No Pain, No Gain – Taking the Long View on the Dollar and Commodities

“Long ago, Ben Graham taught me that price is what you pay; value is what you get. Whether we are talking about socks or stocks, I like buying quality merchandise when it is marked down” – Warren Buffett

We pointed out in our recent quarterly commentary that a major countertrend movement was brewing in both the dollar and commodity patch. In other words, the primary trends for the dollar (up) and commodities (down) might have hit a point where their respective gains and losses were overdone in the short-term, but we have a firm conviction that the strong dollar and weak commodity thesis should continue to dominate the backdrop in the long-term.

We're heading for a pause in the market

Is the Market Heading for a Pause?

First quarter market performance was as whippy and volatile as the weather. Unusually cold temperatures in the U.S. not only froze much of the country’s population, but it also wreaked havoc on the quality of economic data, and kept markets on edge regarding how investors should be positioned. Geopolitical issues also rose from the ashes as various emerging markets had currency issues and Russia showed poor sportsmanship and invaded the Ukraine shortly after the conclusion of the Olympic Games.

By the end of the quarter, the markets showed mixed results, with U.S. stock and bond markets logging roughly equal returns, and international markets showing large variations depending on country and region. Commodities appeared to benefit the most from the weather and geopolitical environment, and they bounced to a very strong quarterly return.

What I Like Most About This Rally

Back in the second quarter our theme was “consolidation and continuation”, meaning we were looking for a market correction that would lead into a continuation of the bull market (See April 20, 2012 “Looking Ahead to Second Quarter”).   Well, the correction we were looking for clearly unfolded, taking the S&P 500 down about 10% between April and June.   More recently, the market has rallied 11% off the June bottom, and it is now beginning to feel like the continuation phase that we were expecting is taking hold.  After an eleven percent run from June, we are forced to reassess expectations for the market going forward so we can position our client portfolios accordingly.

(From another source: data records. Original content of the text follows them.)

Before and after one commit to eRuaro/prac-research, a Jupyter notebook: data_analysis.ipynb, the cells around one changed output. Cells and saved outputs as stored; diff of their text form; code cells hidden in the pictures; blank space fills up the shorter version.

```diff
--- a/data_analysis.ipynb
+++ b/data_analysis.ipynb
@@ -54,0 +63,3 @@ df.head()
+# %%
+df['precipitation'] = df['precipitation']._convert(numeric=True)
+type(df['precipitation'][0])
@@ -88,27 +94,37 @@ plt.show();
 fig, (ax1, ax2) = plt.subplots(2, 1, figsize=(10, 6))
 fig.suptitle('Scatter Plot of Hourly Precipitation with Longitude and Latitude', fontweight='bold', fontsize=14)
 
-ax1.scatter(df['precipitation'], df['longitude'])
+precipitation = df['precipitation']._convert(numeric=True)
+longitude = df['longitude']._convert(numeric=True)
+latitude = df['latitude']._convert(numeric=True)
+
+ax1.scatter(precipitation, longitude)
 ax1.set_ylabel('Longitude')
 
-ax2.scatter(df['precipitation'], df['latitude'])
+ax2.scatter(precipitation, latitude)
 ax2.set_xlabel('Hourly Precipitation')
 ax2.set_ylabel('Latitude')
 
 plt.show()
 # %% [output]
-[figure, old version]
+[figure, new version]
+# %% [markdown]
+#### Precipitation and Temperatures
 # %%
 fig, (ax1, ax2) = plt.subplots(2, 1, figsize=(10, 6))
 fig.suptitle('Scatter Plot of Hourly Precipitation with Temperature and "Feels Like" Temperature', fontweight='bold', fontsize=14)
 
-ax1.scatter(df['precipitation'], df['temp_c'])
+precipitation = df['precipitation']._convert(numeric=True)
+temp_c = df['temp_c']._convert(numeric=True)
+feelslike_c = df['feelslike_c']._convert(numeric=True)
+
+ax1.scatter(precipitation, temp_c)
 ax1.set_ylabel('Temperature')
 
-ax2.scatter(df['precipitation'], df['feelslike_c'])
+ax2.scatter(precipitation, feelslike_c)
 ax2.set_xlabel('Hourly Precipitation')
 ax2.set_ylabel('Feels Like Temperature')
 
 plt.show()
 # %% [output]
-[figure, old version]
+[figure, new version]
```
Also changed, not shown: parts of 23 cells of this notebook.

Discretionary Stocks Continue to Impress

Since the stock market made its recent high on April 2nd (in the S&P 500), there has been a noticeable shift in sector performance. As they often do during periods of market indigestion, defensive sectors such as Health Care, Consumer Staples, and Utilities have been outperforming. Meanwhile, the cyclical sectors of the market that had previously been leading are now underperforming. The notable exception among cyclicals is the Consumer Discretionary sector, which not only continues to outperform the broad market even during this correction, but is the best performing sector this year by a decent margin.

Getting Ready for a Consolidation

What a ride this year has been in the markets. Volatility has been sucked out like water through an unplugged drain, any bad news has been quickly absorbed and discarded, and equities keep gliding to the upside. During this Bull Run, the market has climbed an enormous wall of worry, and has found a way to look more constructive along the way (for example, the S&P 500 broke out of the 2010/2011 range, most global markets recaptured positive trends, and the much maligned financial sector is participating in the current uptrend).

Following the Beta Trail

In our Inside the Investment Committee presentation, I mentioned the great start to the year for high beta, domestic cyclical stocks (“high beta” refers to the volatility of the stock compared to the S&P 500). Small cap, semiconductors, miners, and energy stocks have more volatility when compared to the S&P 500 and therefore a higher beta. These areas tend to outperform when the economy is improving, which is why they’re called cyclical stocks — they ebb and flow with the economic cycle. This is exactly what we saw from the October bottom through January.